The Barnsley home game, the Saturday after, was one of those once-in-a-lifetime moments and easily my best City game so far. During midweek we had completed a two-leg Worthington Cup win over Halifax Town and the draw for the third round took place while we were making our way to the game. We met David outside the ground, as he was already in Bradford as part of a friend’s stag do, and he told us the first piece of great news of the day, we had drawn Leeds away! We arrived on the Kop to a noticeable buzz and anti-Leeds chants going around – clearly we weren’t the only excited fans. We instantly agreed we were going to the game, no doubt about it.
Having just come down from the Premiership, Barnsley were still a good side and took the lead early in the second half through Ashley Ward. Despite the setback we kept attacking and began to really get on top. Barnsley were reduced to ten men after a horrible challenge on Peter Beagrie, who was looking especially threatening. Despite laying siege in the closing stages, it appeared as though they were going to hold out. By now we were playing with four strikers as Blake was pushed forward and Rankin and Gordon Watson came on. Watson had broken his leg 18 months earlier and was slowly making his return to fitness with a few sub appearances. Right in front of us in the Kop, he was able to release some of that frustration by firing in a late equaliser. Huge celebrations followed, we’d saved a point.

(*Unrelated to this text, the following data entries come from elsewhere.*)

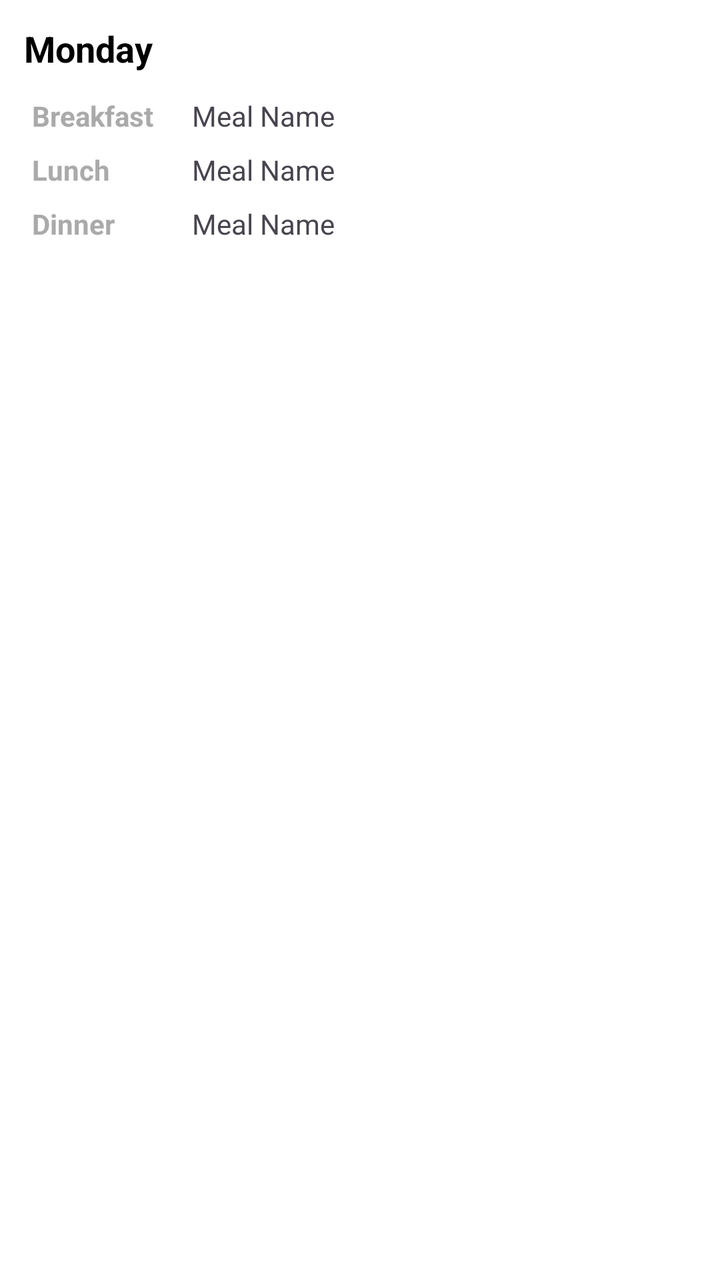
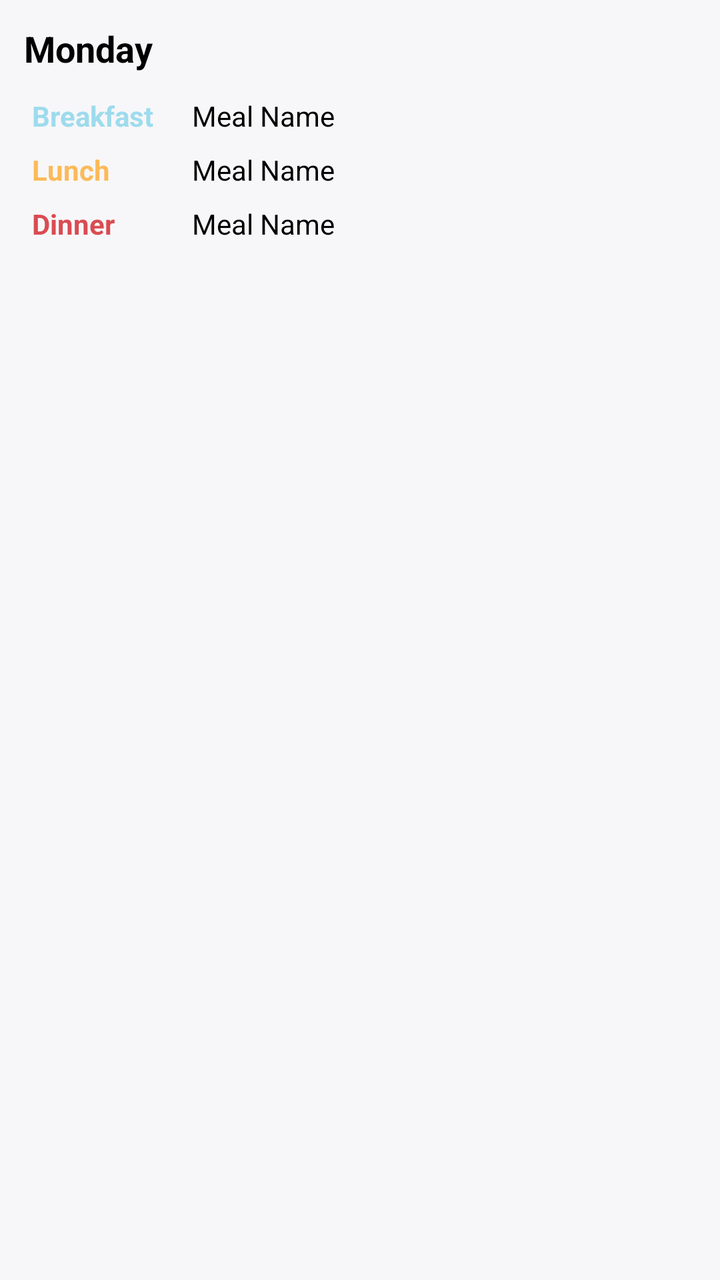

Screens rendered from an Android XML layout before and after an edit, with the pre-edit source and the edit as a unified diff.
<!-- AndroidManifest.xml: application theme Theme.SA_CA_2026 -->
<!-- res/layout/item_weekly_meal.xml -->
<?xml version="1.0" encoding="utf-8"?>
<LinearLayout xmlns:android="http://schemas.android.com/apk/res/android"
    android:layout_width="match_parent"
    android:layout_height="wrap_content"
    android:orientation="vertical"
    android:padding="12dp"
    android:background="@android:color/white"
    android:layout_marginBottom="8dp">

    
    <TextView
        android:id="@+id/textViewDay"
        android:layout_width="match_parent"
        android:layout_height="wrap_content"
        android:textStyle="bold"
        android:textSize="18sp"
        android:textColor="@android:color/black"
        android:paddingBottom="8dp"
        android:text="Monday" />

    
    <LinearLayout
        android:layout_width="match_parent"
        android:layout_height="wrap_content"
        android:orientation="horizontal"
        android:padding="4dp">

        <TextView
            android:layout_width="80dp"
            android:layout_height="wrap_content"
            android:textStyle="bold"
            android:textSize="14sp"
            android:textColor="@android:color/darker_gray"
            android:text="Breakfast" />

        <TextView
            android:id="@+id/textViewBreakfast"
            android:layout_width="0dp"
            android:layout_height="wrap_content"
            android:layout_weight="1"
            android:textSize="14sp"
            android:text="Meal Name" />
    </LinearLayout>

    
    <LinearLayout
        android:layout_width="match_parent"
        android:layout_height="wrap_content"
        android:orientation="horizontal"
        android:padding="4dp">

        <TextView
            android:layout_width="80dp"
            android:layout_height="wrap_content"
            android:textStyle="bold"
            android:textSize="14sp"
            android:textColor="@android:color/darker_gray"
            android:text="Lunch" />

        <TextView
            android:id="@+id/textViewLunch"
            android:layout_width="0dp"
            android:layout_height="wrap_content"
            android:layout_weight="1"
            android:textSize="14sp"
            android:text="Meal Name" />
    </LinearLayout>

    
    <LinearLayout
        android:layout_width="match_parent"
        android:layout_height="wrap_content"
        android:orientation="horizontal"
        android:padding="4dp">

        <TextView
            android:layout_width="80dp"
            android:layout_height="wrap_content"
            android:textStyle="bold"
            android:textSize="14sp"
            android:textColor="@android:color/darker_gray"
            android:text="Dinner" />

        <TextView
            android:id="@+id/textViewDinner"
            android:layout_width="0dp"
            android:layout_height="wrap_content"
            android:layout_weight="1"
            android:textSize="14sp"
            android:text="Meal Name" />
    </LinearLayout>

</LinearLayout>
<!-- resources referenced by this layout -->
<resources>
  <style name="Theme.SA_CA_2026" parent="Base.Theme.SA_CA_2026" />
  <style name="Base.Theme.SA_CA_2026" parent="Theme.Material3.DayNight.NoActionBar">
          <item name="colorPrimary">@color/primary</item>
          <item name="android:windowBackground">@color/background</item>
          <item name="colorSurface">@color/background</item>
          <item name="colorOnSurface">@color/text</item>
          <item name="elevationOverlayEnabled">false</item>
      </style>
  <color name="primary">#FFF20530</color>
  <color name="background">#FFFFFFFF</color>
  <color name="text">#FF000000</color>
</resources>

<!-- the commit's change to res/layout/item_weekly_meal.xml (unified diff, before → after) -->
@@ -4,8 +4,9 @@
     android:layout_height="wrap_content"
     android:orientation="vertical"
     android:padding="12dp"
-    android:background="@android:color/white"
-    android:layout_marginBottom="8dp">
+    android:background="@color/card_background"
+    android:layout_marginBottom="8dp"
+    android:elevation="10dp">
 
     
     <TextView
@@ -14,9 +15,9 @@
         android:layout_height="wrap_content"
         android:textStyle="bold"
         android:textSize="18sp"
-        android:textColor="@android:color/black"
+        android:textColor="@color/text"
         android:paddingBottom="8dp"
-        android:text="Monday" />
+        android:text="@string/plan_details_monday" />
 
     
     <LinearLayout
@@ -30,8 +31,8 @@
             android:layout_height="wrap_content"
             android:textStyle="bold"
             android:textSize="14sp"
-            android:textColor="@android:color/darker_gray"
-            android:text="Breakfast" />
+            android:textColor="@color/breakfast"
+            android:text="@string/plan_details_breakfast" />
 
         <TextView
             android:id="@+id/textViewBreakfast"
@@ -39,7 +40,8 @@
             android:layout_height="wrap_content"
             android:layout_weight="1"
             android:textSize="14sp"
-            android:text="Meal Name" />
+            android:textColor="@color/text"
+            android:text="@string/plan_details_mealName" />
     </LinearLayout>
 
     
@@ -54,8 +56,8 @@
             android:layout_height="wrap_content"
             android:textStyle="bold"
             android:textSize="14sp"
-            android:textColor="@android:color/darker_gray"
-            android:text="Lunch" />
+            android:textColor="@color/lunch"
+            android:text="@string/plan_details_lunch" />
 
         <TextView
             android:id="@+id/textViewLunch"
@@ -63,7 +65,8 @@
             android:layout_height="wrap_content"
             android:layout_weight="1"
             android:textSize="14sp"
-            android:text="Meal Name" />
+            android:textColor="@color/text"
+            android:text="@string/plan_details_mealName" />
     </LinearLayout>
 
     
@@ -78,8 +81,8 @@
             android:layout_height="wrap_content"
             android:textStyle="bold"
             android:textSize="14sp"
-            android:textColor="@android:color/darker_gray"
-            android:text="Dinner" />
+            android:textColor="@color/dinner"
+            android:text="@string/plan_details_dinner" />
 
         <TextView
             android:id="@+id/textViewDinner"
@@ -87,7 +90,8 @@
             android:layout_height="wrap_content"
             android:layout_weight="1"
             android:textSize="14sp"
-            android:text="Meal Name" />
+            android:textColor="@color/text"
+            android:text="@string/plan_details_mealName" />
     </LinearLayout>
 
 </LinearLayout>
<!-- resource entries referenced after the edit -->
@@ -1,5 +1,9 @@
 <!-- resources referenced by this layout -->
 <resources>
+  <color name="breakfast">#9EDBED</color>
+  <color name="card_background">#FFF7F7F9</color>
+  <color name="dinner">#DA4B52</color>
+  <color name="lunch">#FCBA58</color>
   <style name="Theme.SA_CA_2026" parent="Base.Theme.SA_CA_2026" />
   <style name="Base.Theme.SA_CA_2026" parent="Theme.Material3.DayNight.NoActionBar">
           <item name="colorPrimary">@color/primary</item>
@@ -11,5 +15,10 @@
   <color name="primary">#FFF20530</color>
   <color name="background">#FFFFFFFF</color>
   <color name="text">#FF000000</color>
+  <string name="plan_details_breakfast">Breakfast</string>
+  <string name="plan_details_dinner">Dinner</string>
+  <string name="plan_details_lunch">Lunch</string>
+  <string name="plan_details_mealName">Meal Name</string>
+  <string name="plan_details_monday">Monday</string>
 </resources>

Incredibly there was more to come as the players continued to pour forward. Blake went on a jinxing run, cut inside and shot from distance. The keeper could only parry the shot into the path of Watson, who gleefully rammed the ball into the net. In my short time supporting City, I had celebrated some great goals and gone crazy, but none had carried as much drama and significance as this one. I can’t really remember the celebrations too much, all I know is I completely lost it and so did everyone around me. We all went crazy, jumping on each other, hugging strangers and screaming for joy at the top of our voices. In one moment I lost any sense of what was around me, what was going on and probably even where I was.
To go from staring defeat in the face to unbridled joy in the space of two minutes is something I will never forget. I’ve experienced bigger victories and celebrated wilder since, but this game is one that will always make my top five all time City games. Two goals at the end, celebrations more manic than I had ever being part of before, a City win AND we were going to play Leeds in the cup! It took a long time to come down from the clouds.
Many supporters looking back on this season point to this game as the turning point. They are probably right, although the win and performance against West Brom was probably the moment were it turned for the players. Still just a couple of hundred of us had been there to witness it. The incredible fightback against Barnsley was seen by all and meant that we supporters could realistically start to believe that promotion was a realistic objective.
The book Paying on the Gate suffered some issues, not least the publisher failing to include final amends made after it was proof-read, but it is still available to buy as an e-book from Amazon and iTunes.